● EXTRACTED ENTRIES:
· · · ·

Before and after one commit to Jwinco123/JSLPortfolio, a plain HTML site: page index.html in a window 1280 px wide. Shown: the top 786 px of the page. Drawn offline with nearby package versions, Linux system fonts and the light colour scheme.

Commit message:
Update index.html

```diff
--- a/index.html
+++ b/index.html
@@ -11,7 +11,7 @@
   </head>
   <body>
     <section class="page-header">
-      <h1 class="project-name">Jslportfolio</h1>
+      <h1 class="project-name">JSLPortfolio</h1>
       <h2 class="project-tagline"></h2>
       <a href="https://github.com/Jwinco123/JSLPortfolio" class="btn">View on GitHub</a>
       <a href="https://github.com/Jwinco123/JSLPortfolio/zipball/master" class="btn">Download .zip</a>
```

· · · ·

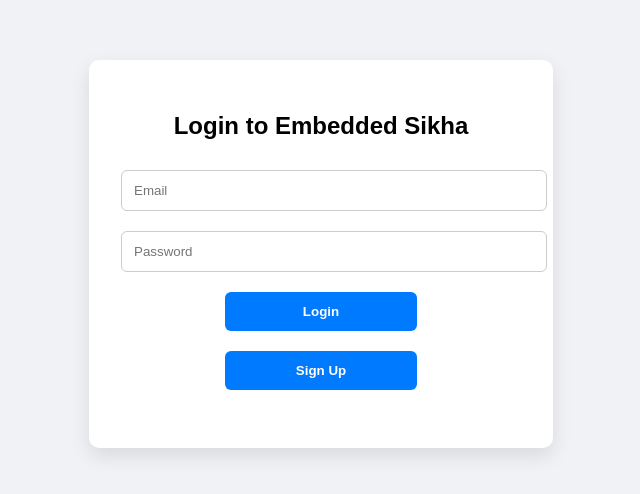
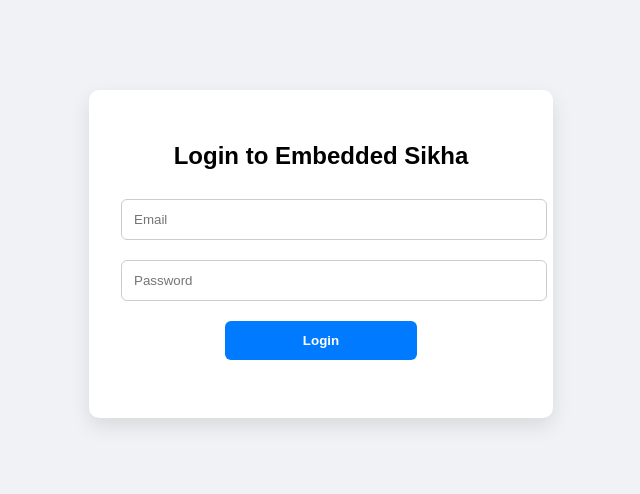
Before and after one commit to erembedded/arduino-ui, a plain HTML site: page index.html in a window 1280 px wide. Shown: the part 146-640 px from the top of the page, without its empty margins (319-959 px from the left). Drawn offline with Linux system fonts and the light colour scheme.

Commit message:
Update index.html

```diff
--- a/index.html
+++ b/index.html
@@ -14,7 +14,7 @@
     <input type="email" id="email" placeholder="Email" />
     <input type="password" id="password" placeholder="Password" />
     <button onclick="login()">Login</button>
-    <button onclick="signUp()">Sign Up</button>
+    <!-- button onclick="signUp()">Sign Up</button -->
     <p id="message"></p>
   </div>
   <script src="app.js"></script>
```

· · · ·

● YOUR GOAL:
Find each line of the data above that holds the word "class", then copy it.

● REPLY:
     <section class="page-header">
-      <h1 class="project-name">Jslportfolio</h1>
+      <h1 class="project-name">JSLPortfolio</h1>
       <h2 class="project-tagline"></h2>
       <a href="https://github.com/Jwinco123/JSLPortfolio" class="btn">View on GitHub</a>
       <a href="https://github.com/Jwinco123/JSLPortfolio/zipball/master" class="btn">Download .zip</a>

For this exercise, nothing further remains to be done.